Wave

DEFINITION of 'Wave'

A pattern of behavior marked by noticeable increases and decreases. Waves can be identified in stock price movements and in consumer behavior. Investors trying to profit from a market trend could be described as "riding a wave." A large, strong movement by homeowners to replace their existing mortgages with new ones that have better terms is called a refinancing wave.

BREAKING DOWN 'Wave'

Some technical analysts try to profit from wave patterns in the stock market using the Elliott Wave Theory. This hypothesis says that stock price movements can be predicted because they move in repeating up-and-down patterns called waves that are created by investor psychology. The theory identifies several different types of waves, including motive waves, impulse waves and corrective waves. It is subjective, and not all traders interpret the theory the same way, or agree that it is a successful trading strategy. The whole idea of wave analysis itself does not equate to a regular blueprint formation, where you simply follow the instructions, unlike most other price formations. Wave analysis offers insights into trend dynamics and helps you understand price movements in a much deeper way.

Types of Elliot Wave Patterns

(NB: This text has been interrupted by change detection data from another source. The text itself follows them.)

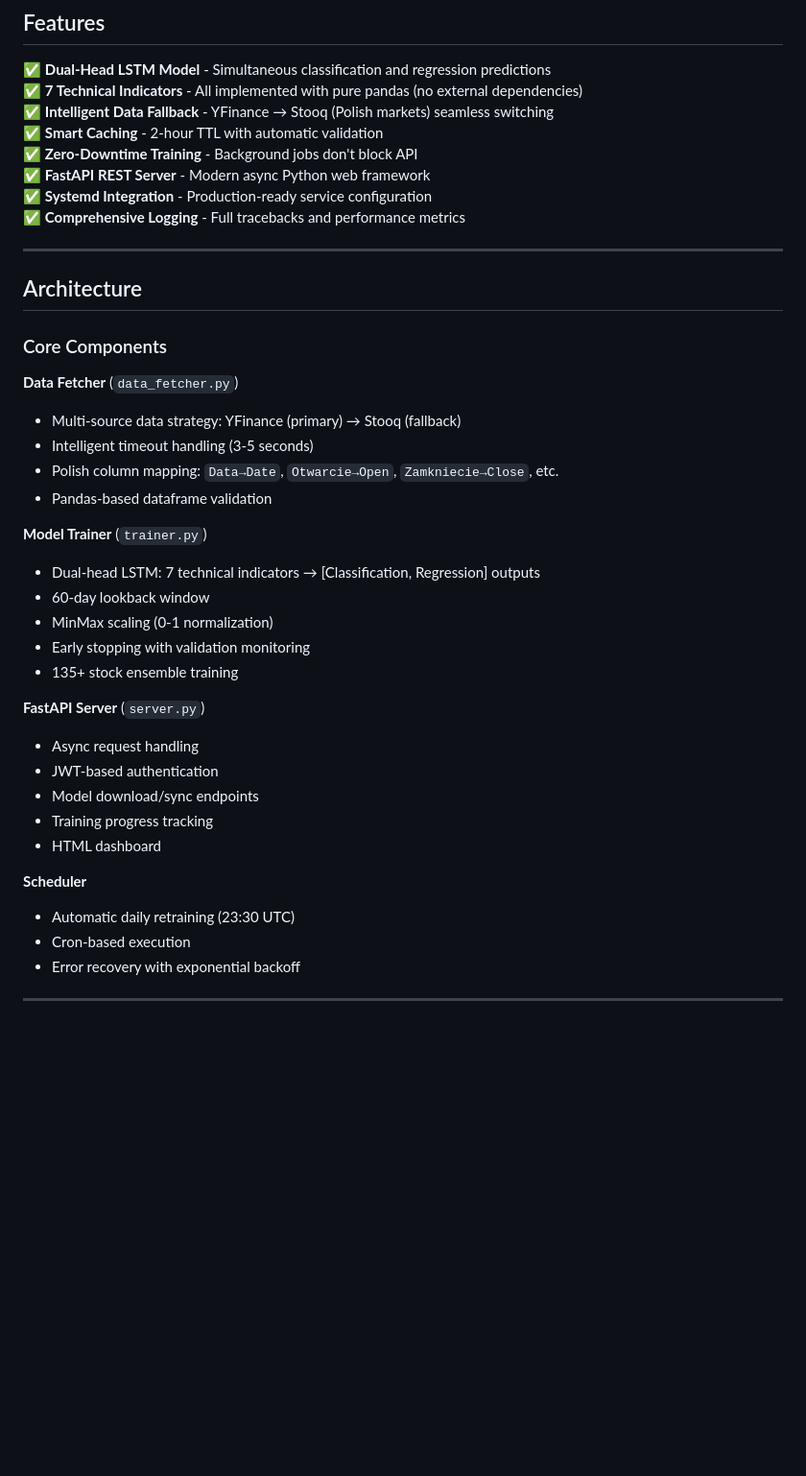
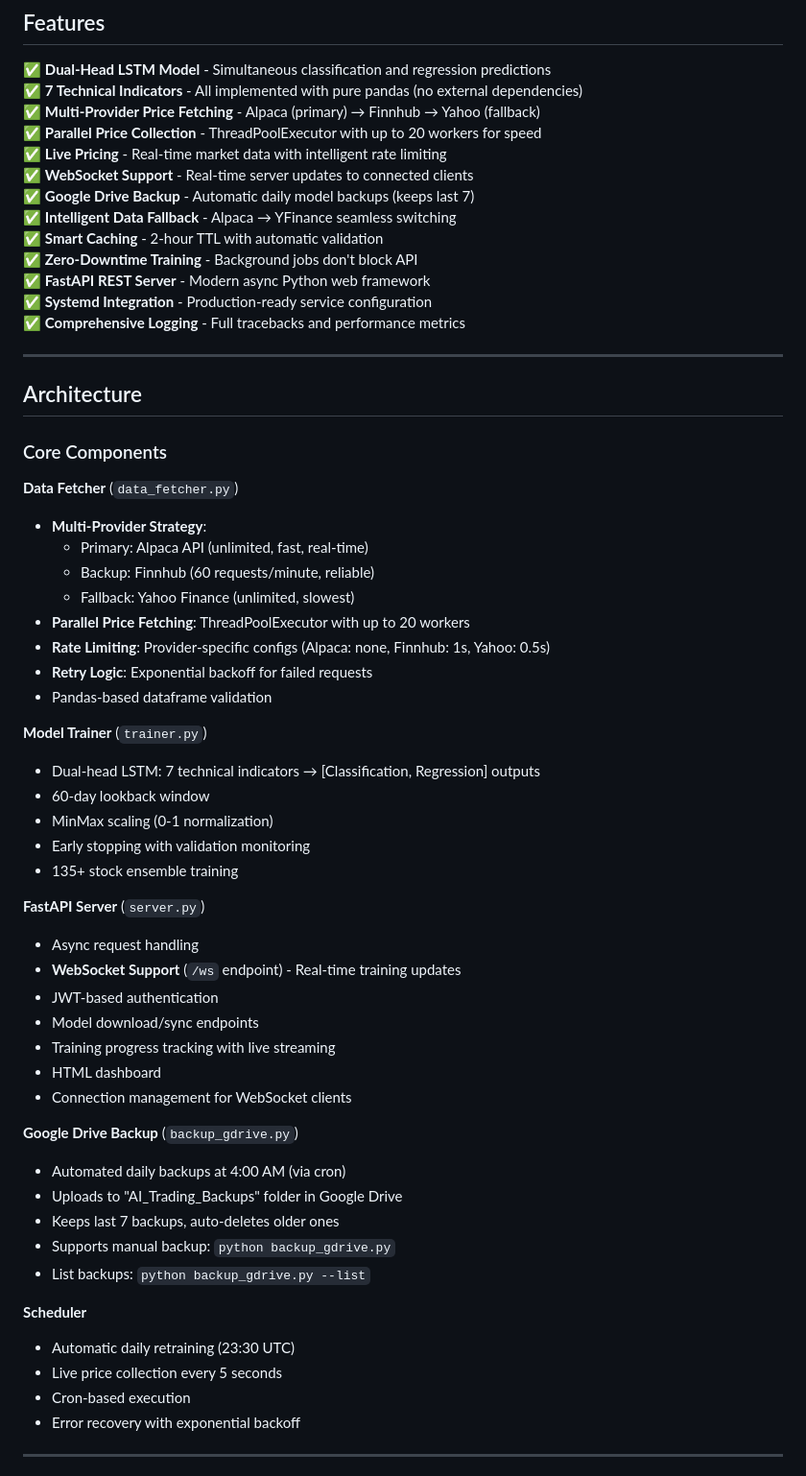
Before and after one commit to MafuuuX/ai-trading-server, a Markdown page: README.md, the part around one of its changes. Shown at 96% size. Drawn GitHub-style; blank space fills up the shorter version.

```diff
--- a/README.md
+++ b/README.md
@@ -26,7 +26,12 @@ Enterprise-grade distributed model training server for 135+ stocks with advanced
 
 ✅ **Dual-Head LSTM Model** - Simultaneous classification and regression predictions
 ✅ **7 Technical Indicators** - All implemented with pure pandas (no external dependencies)
-✅ **Intelligent Data Fallback** - YFinance → Stooq (Polish markets) seamless switching
+✅ **Multi-Provider Price Fetching** - Alpaca (primary) → Finnhub → Yahoo (fallback)
+✅ **Parallel Price Collection** - ThreadPoolExecutor with up to 20 workers for speed
+✅ **Live Pricing** - Real-time market data with intelligent rate limiting
+✅ **WebSocket Support** - Real-time server updates to connected clients
+✅ **Google Drive Backup** - Automatic daily model backups (keeps last 7)
+✅ **Intelligent Data Fallback** - Alpaca → YFinance seamless switching
 ✅ **Smart Caching** - 2-hour TTL with automatic validation
 ✅ **Zero-Downtime Training** - Background jobs don't block API
 ✅ **FastAPI REST Server** - Modern async Python web framework
@@ -40,9 +45,13 @@ Enterprise-grade distributed model training server for 135+ stocks with advanced
 ### Core Components
 
 **Data Fetcher** (`data_fetcher.py`)
-- Multi-source data strategy: YFinance (primary) → Stooq (fallback)
-- Intelligent timeout handling (3-5 seconds)
-- Polish column mapping: `Data→Date`, `Otwarcie→Open`, `Zamkniecie→Close`, etc.
+- **Multi-Provider Strategy**:
+  - Primary: Alpaca API (unlimited, fast, real-time)
+  - Backup: Finnhub (60 requests/minute, reliable)
+  - Fallback: Yahoo Finance (unlimited, slowest)
+- **Parallel Price Fetching**: ThreadPoolExecutor with up to 20 workers
+- **Rate Limiting**: Provider-specific configs (Alpaca: none, Finnhub: 1s, Yahoo: 0.5s)
+- **Retry Logic**: Exponential backoff for failed requests
 - Pandas-based dataframe validation
 
 **Model Trainer** (`trainer.py`)
@@ -54,13 +63,23 @@ Enterprise-grade distributed model training server for 135+ stocks with advanced
 
 **FastAPI Server** (`server.py`)
 - Async request handling
+- **WebSocket Support** (`/ws` endpoint) - Real-time training updates
 - JWT-based authentication
 - Model download/sync endpoints
-- Training progress tracking
+- Training progress tracking with live streaming
 - HTML dashboard
+- Connection management for WebSocket clients
+
+**Google Drive Backup** (`backup_gdrive.py`)
+- Automated daily backups at 4:00 AM (via cron)
+- Uploads to "AI_Trading_Backups" folder in Google Drive
+- Keeps last 7 backups, auto-deletes older ones
+- Supports manual backup: `python backup_gdrive.py`
+- List backups: `python backup_gdrive.py --list`
 
 **Scheduler**
 - Automatic daily retraining (23:30 UTC)
+- Live price collection every 5 seconds
 - Cron-based execution
 - Error recovery with exponential backoff
 
```
Also changed, not shown: other parts of README.md (+57 -2 lines).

The motive wave represents the first half of the idealized Elliott Wave pattern. It always advances in the direction of the trend of one larger degree, and it is subdivided into five smaller waves. These waves are labeled as 1, 2, 3, 4, and 5. Within the motive wave, there are two types of smaller, sub-waves: the impulse wave and the diagonal wave.

  • Impulse wave: This pattern is the most common motive wave and the easiest to spot in a market. Like all motive waves, it consists of five sub-waves; three of them are also motive waves, and two are corrective waves. This is labeled as a 5-3-5-3-5 structure, which was shown above. However, it has three rules that define its formation. These rules are unbreakable. If one of these rules is violated, then the structure is not an impulse wave and one would need to re-label the suspected impulse wave. The three rules are: wave two cannot retrace more than 100 percent of wave one; wave three can never be the shortest of waves one, three and five.
  • Diagonal wave: A diagonal wave is the second type of motive wave. Like all motive waves, its goal is to move the market in the direction of the trend. Also, like all motive waves, it consists of five sub-waves. The difference is that the diagonal looks like either an expanding or contracting wedge. Also, the sub-waves of the diagonal may not have a count of five, depending on what type of diagonal is being observed. As with the motive wave, each sub-wave of the diagonal never fully retraces the previous sub-wave, and sub-wave three of the diagonal may not be the shortest wave.